Data records
%%

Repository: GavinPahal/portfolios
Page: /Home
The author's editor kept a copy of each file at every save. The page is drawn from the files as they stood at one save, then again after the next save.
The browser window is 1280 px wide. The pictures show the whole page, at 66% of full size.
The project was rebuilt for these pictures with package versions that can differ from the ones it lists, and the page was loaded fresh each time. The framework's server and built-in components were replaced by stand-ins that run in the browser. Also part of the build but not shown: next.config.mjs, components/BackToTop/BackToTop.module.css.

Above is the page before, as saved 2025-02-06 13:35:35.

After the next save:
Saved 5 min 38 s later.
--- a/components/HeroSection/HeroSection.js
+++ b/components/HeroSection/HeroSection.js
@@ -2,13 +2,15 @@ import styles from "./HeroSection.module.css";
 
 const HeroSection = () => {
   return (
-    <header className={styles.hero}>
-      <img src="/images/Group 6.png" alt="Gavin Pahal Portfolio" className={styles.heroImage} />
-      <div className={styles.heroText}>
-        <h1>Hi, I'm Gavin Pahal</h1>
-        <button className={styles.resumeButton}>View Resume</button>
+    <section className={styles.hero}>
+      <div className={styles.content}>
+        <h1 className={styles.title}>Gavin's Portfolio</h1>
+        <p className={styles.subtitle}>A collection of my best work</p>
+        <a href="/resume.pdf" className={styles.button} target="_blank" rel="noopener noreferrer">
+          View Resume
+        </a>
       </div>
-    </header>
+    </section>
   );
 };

%%
%%

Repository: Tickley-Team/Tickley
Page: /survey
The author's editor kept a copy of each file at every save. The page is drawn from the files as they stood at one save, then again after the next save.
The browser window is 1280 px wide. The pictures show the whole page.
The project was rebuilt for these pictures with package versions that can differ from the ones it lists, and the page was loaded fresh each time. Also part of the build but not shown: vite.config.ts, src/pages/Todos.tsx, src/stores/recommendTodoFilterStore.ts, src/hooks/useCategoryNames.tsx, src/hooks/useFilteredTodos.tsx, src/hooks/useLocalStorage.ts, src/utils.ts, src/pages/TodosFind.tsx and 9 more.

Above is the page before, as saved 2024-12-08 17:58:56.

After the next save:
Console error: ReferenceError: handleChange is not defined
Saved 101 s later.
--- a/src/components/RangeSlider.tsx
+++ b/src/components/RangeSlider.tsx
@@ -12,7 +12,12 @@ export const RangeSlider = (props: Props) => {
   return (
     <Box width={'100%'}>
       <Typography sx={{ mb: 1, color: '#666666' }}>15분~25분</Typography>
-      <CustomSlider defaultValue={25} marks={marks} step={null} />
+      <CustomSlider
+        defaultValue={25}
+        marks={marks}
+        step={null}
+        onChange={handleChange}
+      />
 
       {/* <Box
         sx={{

%%
%%

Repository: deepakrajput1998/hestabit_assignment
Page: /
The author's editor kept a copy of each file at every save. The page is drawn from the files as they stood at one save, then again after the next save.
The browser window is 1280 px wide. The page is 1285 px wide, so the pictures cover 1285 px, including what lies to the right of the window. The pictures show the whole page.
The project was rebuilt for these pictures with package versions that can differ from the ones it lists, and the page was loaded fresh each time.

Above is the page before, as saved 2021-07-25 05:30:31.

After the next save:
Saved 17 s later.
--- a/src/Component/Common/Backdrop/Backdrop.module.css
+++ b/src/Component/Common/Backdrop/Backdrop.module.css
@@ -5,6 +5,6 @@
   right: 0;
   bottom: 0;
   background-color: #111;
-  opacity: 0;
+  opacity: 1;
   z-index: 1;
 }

%%

Assignment >>
Copy out every line from the data above that has "marks" in it.

Written solution >>
-      <CustomSlider defaultValue={25} marks={marks} step={null} />
+        marks={marks}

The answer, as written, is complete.